New York Yankees pitcher Phil Hughes, who spent 4 1/2 hours enduring a battery of tests at Columbia Presbyterian Medical Center yesterday, will undergo more tests to determine the cause of the righthander's "dead arm." The Yankees don't want Hughes to overdo it with the MRI's because of the dangers too much radiation could pose.
"They want to try to rule out everything they can. We don't really know why he's having this issue," said Joe Girardi. The manager expressed concern about depending too much on the MRI's because of radiation overexposure. "They say you can only get a certain amount of MRI's a year. I don't want him walking around like Spider Man."
Spider Man. Okay. Right now, Hughes is a wimpy Peter Parker on the mound.
No results were available after yesterday's onslaught of tests. The 24 year-old pitcher's problem had baffled and frustrated the Yankees even before his "numb" throwing arm put Hughes on the 15-day DL on April 15.
The Yankees concern goes beyond Hughes' problematic arm and missing time on the mound due to a thorough testing procedure. There is the worry of overdoing the diagnoses and over analyzing.
Hughes says he doesn't feel any pain in his arm and thinks the 'deadness" could be an internal problem--something the doctors have overlooked. It sounds like he's ready to put up with that green glow if more MRI's means finding the problem.
"If they find something, they find something. I'm just anxious to figure out what's going on," the dejected Hughes said. "I talked to the doctors this morning and basically want to get as many tests done as possible so we can paint a clear picture of exactly what's going on. As much information as we can gather, basically. The more the better."
The Yankees are being cautious with Hughes. The team wants to know why a once-healthy fastballer could suddenly lose his zip and suffer from numbness in his arm.
In three starts, Hughes' ERA blew up to 13.94 and there was no velocity on his fastball. The Yankees thought Hughes just needed a couple of weeks to rest and build up his arm strength until bullpen sessions the other day proved otherwise.
Now it looks like more tests and half-hours inside an MRI tube, trying to rule out structural damage, then implementing some sort of rehabilitation.

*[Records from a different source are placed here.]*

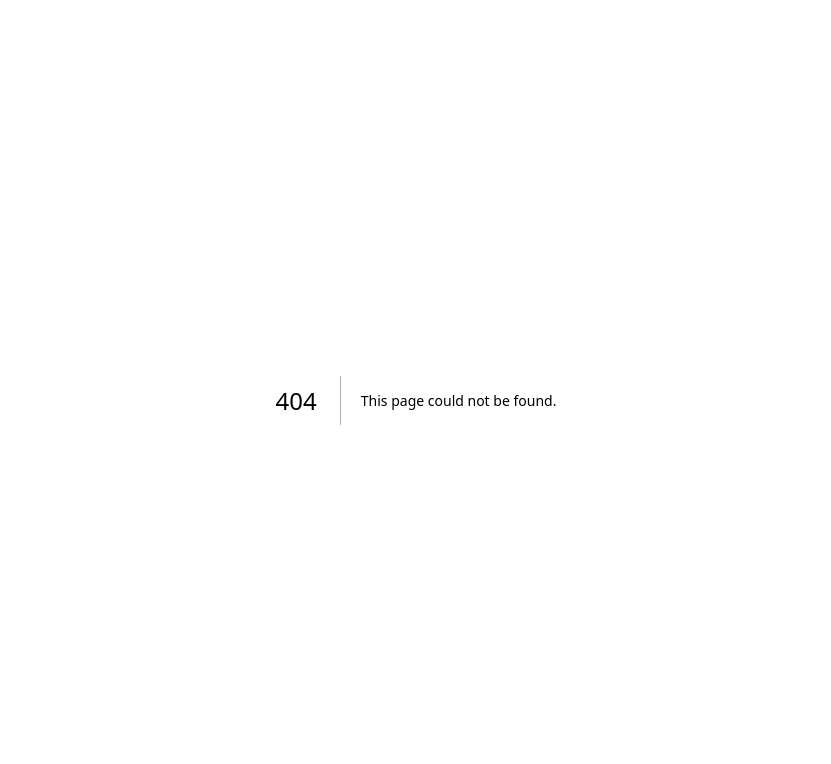
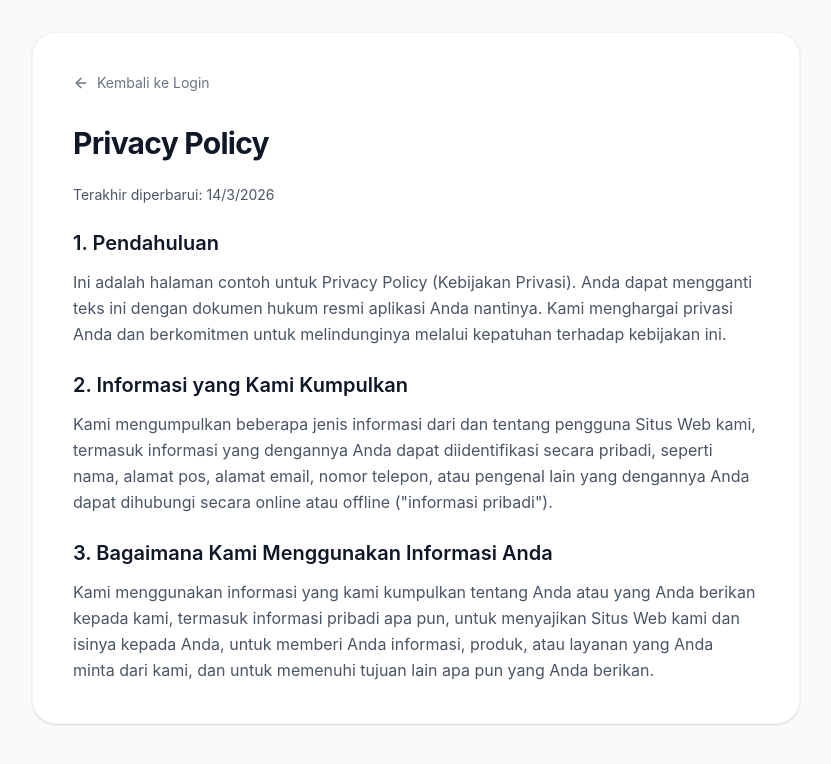
Before and after one commit to qwennnzim-del/zhiyou-ai, a Next.js app: page /privacy in a window 1280 px wide. Before the commit this address had no page. Shown: the top 764 px of the page, without its empty margins (224-1055 px from the left). Built offline with nearby package versions, Linux system fonts and the light colour scheme.

Commit message:
feat: Add Terms and Privacy Policy pages
Introduces dedicated pages for Terms of Service and Privacy Policy. Updates the login page to link to these new pages instead of using placeholder links.

```diff
--- a/app/login/page.tsx
+++ b/app/login/page.tsx
@@ -6,6 +6,7 @@ import { Mail, Lock, Eye, EyeOff } from 'lucide-react';
 import { auth, googleProvider } from '../lib/firebase';
 import { signInWithPopup, onAuthStateChanged } from 'firebase/auth';
 import { useRouter } from 'next/navigation';
+import Link from 'next/link';
 
 const ZhiyouLogo = ({ className = "w-5 h-5" }: { className?: string }) => (
   <svg viewBox="0 0 32 32" fill="none" xmlns="http://www.w3.org/2000/svg" className={className}>
@@ -151,7 +152,7 @@ export default function LoginPage() {
 
           <div className="text-[10px] text-gray-400 text-center leading-relaxed px-4">
             By signing in with an account, you agree to SO's<br/>
-            <a href="#" className="underline hover:text-gray-600">Terms of Service</a> and <a href="#" className="underline hover:text-gray-600">Privacy Policy</a>.
+            <Link href="/terms" className="underline hover:text-gray-600">Terms of Service</Link> and <Link href="/privacy" className="underline hover:text-gray-600">Privacy Policy</Link>.
           </div>
         </div>
       </motion.div>
--- /dev/null
+++ b/app/privacy/page.tsx
@@ -0,0 +1,35 @@
+import Link from 'next/link';
+import { ArrowLeft } from 'lucide-react';
+
+export default function PrivacyPage() {
+  return (
+    <div className="min-h-screen bg-gray-50 p-6 sm:p-8 font-sans">
+      <div className="max-w-3xl mx-auto bg-white p-6 sm:p-10 rounded-3xl shadow-sm border border-gray-100">
+        <Link href="/login" className="inline-flex items-center text-sm text-gray-500 hover:text-gray-900 mb-8 transition-colors">
+          <ArrowLeft className="w-4 h-4 mr-2" /> Kembali ke Login
+        </Link>
+
+        <h1 className="text-3xl font-bold text-gray-900 mb-6 tracking-tight">Privacy Policy</h1>
+
+        <div className="space-y-6 text-gray-600 leading-relaxed">
+          <p className="text-sm">Terakhir diperbarui: {new Date().toLocaleDateString('id-ID')}</p>
+
+          <section>
+            <h2 className="text-xl font-semibold text-gray-900 mb-3">1. Pendahuluan</h2>
+            <p>Ini adalah halaman contoh untuk Privacy Policy (Kebijakan Privasi). Anda dapat mengganti teks ini dengan dokumen hukum resmi aplikasi Anda nantinya. Kami menghargai privasi Anda dan berkomitmen untuk melindunginya melalui kepatuhan terhadap kebijakan ini.</p>
+          </section>
+
+          <section>
+            <h2 className="text-xl font-semibold text-gray-900 mb-3">2. Informasi yang Kami Kumpulkan</h2>
+            <p>Kami mengumpulkan beberapa jenis informasi dari dan tentang pengguna Situs Web kami, termasuk informasi yang dengannya Anda dapat diidentifikasi secara pribadi, seperti nama, alamat pos, alamat email, nomor telepon, atau pengenal lain yang dengannya Anda dapat dihubungi secara online atau offline ("informasi pribadi").</p>
+          </section>
+
+          <section>
+            <h2 className="text-xl font-semibold text-gray-900 mb-3">3. Bagaimana Kami Menggunakan Informasi Anda</h2>
+            <p>Kami menggunakan informasi yang kami kumpulkan tentang Anda atau yang Anda berikan kepada kami, termasuk informasi pribadi apa pun, untuk menyajikan Situs Web kami dan isinya kepada Anda, untuk memberi Anda informasi, produk, atau layanan yang Anda minta dari kami, dan untuk memenuhi tujuan lain apa pun yang Anda berikan.</p>
+          </section>
+        </div>
+      </div>
+    </div>
+  );
+}
--- /dev/null
+++ b/app/terms/page.tsx
@@ -0,0 +1,35 @@
+import Link from 'next/link';
+import { ArrowLeft } from 'lucide-react';
+
+export default function TermsPage() {
+  return (
+    <div className="min-h-screen bg-gray-50 p-6 sm:p-8 font-sans">
+      <div className="max-w-3xl mx-auto bg-white p-6 sm:p-10 rounded-3xl shadow-sm border border-gray-100">
+        <Link href="/login" className="inline-flex items-center text-sm text-gray-500 hover:text-gray-900 mb-8 transition-colors">
+          <ArrowLeft className="w-4 h-4 mr-2" /> Kembali ke Login
+        </Link>
+
+        <h1 className="text-3xl font-bold text-gray-900 mb-6 tracking-tight">Terms of Service</h1>
+
+        <div className="space-y-6 text-gray-600 leading-relaxed">
+          <p className="text-sm">Terakhir diperbarui: {new Date().toLocaleDateString('id-ID')}</p>
+
+          <section>
+            <h2 className="text-xl font-semibold text-gray-900 mb-3">1. Ketentuan Penggunaan</h2>
+            <p>Ini adalah halaman contoh untuk Terms of Service (Syarat dan Ketentuan). Anda dapat mengganti teks ini dengan dokumen hukum resmi aplikasi Anda nantinya. Dengan mengakses dan menggunakan aplikasi ini, Anda menyetujui untuk terikat oleh syarat dan ketentuan ini.</p>
+          </section>
+
+          <section>
+            <h2 className="text-xl font-semibold text-gray-900 mb-3">2. Penggunaan Layanan</h2>
+            <p>Anda setuju untuk menggunakan layanan ini hanya untuk tujuan yang sah dan dengan cara yang tidak melanggar hak orang lain, atau membatasi atau menghalangi penggunaan dan penikmatan layanan ini oleh orang lain.</p>
+          </section>
+
+          <section>
+            <h2 className="text-xl font-semibold text-gray-900 mb-3">3. Akun Pengguna</h2>
+            <p>Untuk menggunakan fitur tertentu, Anda mungkin diminta untuk membuat akun. Anda bertanggung jawab untuk menjaga kerahasiaan informasi akun Anda dan semua aktivitas yang terjadi di bawah akun Anda.</p>
+          </section>
+        </div>
+      </div>
+    </div>
+  );
+}
```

"It's frustrating," said Hughes. "I wish we were sitting here talking about the great start we've gotten off to. But it's the road we're on right now."
Girardi may have been only joking when he mentioned the comic book super hero but, if the radiation did afford Hughes a single super power, I bet he wishes it would be that his starter could throw a 106 mph fastball.